» Problem description:
Retype every record below exactly as it appears.

» Task material:

━━━━━━━━━━━━━━━━

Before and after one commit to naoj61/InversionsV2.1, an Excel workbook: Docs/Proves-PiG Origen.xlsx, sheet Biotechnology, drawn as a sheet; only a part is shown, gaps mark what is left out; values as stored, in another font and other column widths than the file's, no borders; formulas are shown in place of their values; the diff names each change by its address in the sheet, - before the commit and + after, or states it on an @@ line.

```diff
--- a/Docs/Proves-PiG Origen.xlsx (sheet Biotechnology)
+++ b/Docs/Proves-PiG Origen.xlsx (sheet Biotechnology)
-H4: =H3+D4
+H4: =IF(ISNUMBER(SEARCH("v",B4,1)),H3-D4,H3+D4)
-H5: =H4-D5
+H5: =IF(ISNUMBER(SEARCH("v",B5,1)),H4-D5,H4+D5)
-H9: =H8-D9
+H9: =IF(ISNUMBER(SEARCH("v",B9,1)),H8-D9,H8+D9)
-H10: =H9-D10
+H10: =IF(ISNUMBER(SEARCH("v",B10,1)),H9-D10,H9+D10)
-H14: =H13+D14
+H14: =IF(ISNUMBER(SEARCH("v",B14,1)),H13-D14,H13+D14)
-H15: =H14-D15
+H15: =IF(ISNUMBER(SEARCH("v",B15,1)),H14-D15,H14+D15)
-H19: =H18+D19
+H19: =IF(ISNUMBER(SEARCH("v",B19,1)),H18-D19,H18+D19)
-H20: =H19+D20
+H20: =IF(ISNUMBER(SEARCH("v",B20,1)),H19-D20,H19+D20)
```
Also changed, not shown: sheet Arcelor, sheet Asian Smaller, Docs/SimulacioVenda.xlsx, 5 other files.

━━━━━━━━━━━━━━━━

» Response:
Before and after one commit to naoj61/InversionsV2.1, an Excel workbook: Docs/Proves-PiG Origen.xlsx, sheet Biotechnology, drawn as a sheet; only a part is shown, gaps mark what is left out; values as stored, in another font and other column widths than the file's, no borders; formulas are shown in place of their values; the diff names each change by its address in the sheet, - before the commit and + after, or states it on an @@ line.

```diff
--- a/Docs/Proves-PiG Origen.xlsx (sheet Biotechnology)
+++ b/Docs/Proves-PiG Origen.xlsx (sheet Biotechnology)
-H4: =H3+D4
+H4: =IF(ISNUMBER(SEARCH("v",B4,1)),H3-D4,H3+D4)
-H5: =H4-D5
+H5: =IF(ISNUMBER(SEARCH("v",B5,1)),H4-D5,H4+D5)
-H9: =H8-D9
+H9: =IF(ISNUMBER(SEARCH("v",B9,1)),H8-D9,H8+D9)
-H10: =H9-D10
+H10: =IF(ISNUMBER(SEARCH("v",B10,1)),H9-D10,H9+D10)
-H14: =H13+D14
+H14: =IF(ISNUMBER(SEARCH("v",B14,1)),H13-D14,H13+D14)
-H15: =H14-D15
+H15: =IF(ISNUMBER(SEARCH("v",B15,1)),H14-D15,H14+D15)
-H19: =H18+D19
+H19: =IF(ISNUMBER(SEARCH("v",B19,1)),H18-D19,H18+D19)
-H20: =H19+D20
+H20: =IF(ISNUMBER(SEARCH("v",B20,1)),H19-D20,H19+D20)
```
Also changed, not shown: sheet Arcelor, sheet Asian Smaller, Docs/SimulacioVenda.xlsx, 5 other files.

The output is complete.